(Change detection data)
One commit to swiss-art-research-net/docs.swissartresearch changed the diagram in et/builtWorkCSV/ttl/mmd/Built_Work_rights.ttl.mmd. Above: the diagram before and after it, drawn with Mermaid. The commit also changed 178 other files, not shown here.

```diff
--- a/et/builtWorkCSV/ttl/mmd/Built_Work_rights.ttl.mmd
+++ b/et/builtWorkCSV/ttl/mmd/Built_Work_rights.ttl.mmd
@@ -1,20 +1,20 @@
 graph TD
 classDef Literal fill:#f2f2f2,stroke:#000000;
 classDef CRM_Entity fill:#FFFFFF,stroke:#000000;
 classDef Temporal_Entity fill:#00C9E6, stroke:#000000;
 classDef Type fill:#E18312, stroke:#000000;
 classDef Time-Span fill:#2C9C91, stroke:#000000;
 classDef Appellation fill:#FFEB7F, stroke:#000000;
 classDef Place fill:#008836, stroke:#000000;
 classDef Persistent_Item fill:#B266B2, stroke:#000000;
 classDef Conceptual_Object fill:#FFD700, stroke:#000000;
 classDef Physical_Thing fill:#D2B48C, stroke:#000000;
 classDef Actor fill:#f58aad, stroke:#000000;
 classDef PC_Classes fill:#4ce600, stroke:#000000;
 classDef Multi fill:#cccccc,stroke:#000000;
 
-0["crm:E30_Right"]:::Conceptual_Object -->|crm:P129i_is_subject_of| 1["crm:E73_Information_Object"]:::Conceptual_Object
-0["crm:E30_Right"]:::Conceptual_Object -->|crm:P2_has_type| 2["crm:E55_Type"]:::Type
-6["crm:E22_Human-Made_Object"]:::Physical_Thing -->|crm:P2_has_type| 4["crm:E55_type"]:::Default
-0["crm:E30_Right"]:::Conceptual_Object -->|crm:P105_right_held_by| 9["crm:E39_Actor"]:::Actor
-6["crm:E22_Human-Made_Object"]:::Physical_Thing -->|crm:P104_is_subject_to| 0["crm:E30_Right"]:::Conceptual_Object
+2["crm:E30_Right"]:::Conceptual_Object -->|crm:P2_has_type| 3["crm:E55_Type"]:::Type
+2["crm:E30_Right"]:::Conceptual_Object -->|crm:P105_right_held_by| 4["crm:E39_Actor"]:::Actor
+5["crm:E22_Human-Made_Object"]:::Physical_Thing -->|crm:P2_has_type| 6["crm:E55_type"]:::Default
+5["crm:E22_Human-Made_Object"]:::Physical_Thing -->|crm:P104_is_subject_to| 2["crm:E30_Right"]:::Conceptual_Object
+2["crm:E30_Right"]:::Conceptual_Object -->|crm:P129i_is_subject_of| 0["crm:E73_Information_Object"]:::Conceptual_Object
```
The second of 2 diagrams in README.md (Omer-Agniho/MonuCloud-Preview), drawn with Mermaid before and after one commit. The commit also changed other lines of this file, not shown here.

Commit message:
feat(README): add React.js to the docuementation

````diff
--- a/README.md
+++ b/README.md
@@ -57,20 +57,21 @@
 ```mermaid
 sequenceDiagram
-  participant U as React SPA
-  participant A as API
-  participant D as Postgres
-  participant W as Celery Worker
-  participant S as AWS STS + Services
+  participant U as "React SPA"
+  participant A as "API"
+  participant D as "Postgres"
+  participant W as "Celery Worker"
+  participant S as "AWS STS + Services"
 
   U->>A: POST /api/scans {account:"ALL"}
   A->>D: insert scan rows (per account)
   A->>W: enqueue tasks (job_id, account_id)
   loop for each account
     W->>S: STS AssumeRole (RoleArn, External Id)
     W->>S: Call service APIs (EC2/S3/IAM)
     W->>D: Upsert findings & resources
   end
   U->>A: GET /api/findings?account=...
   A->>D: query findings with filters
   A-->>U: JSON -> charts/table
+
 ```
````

What is being asked » Lines above with "Actor": state how many, nothing more.

Answer area » 3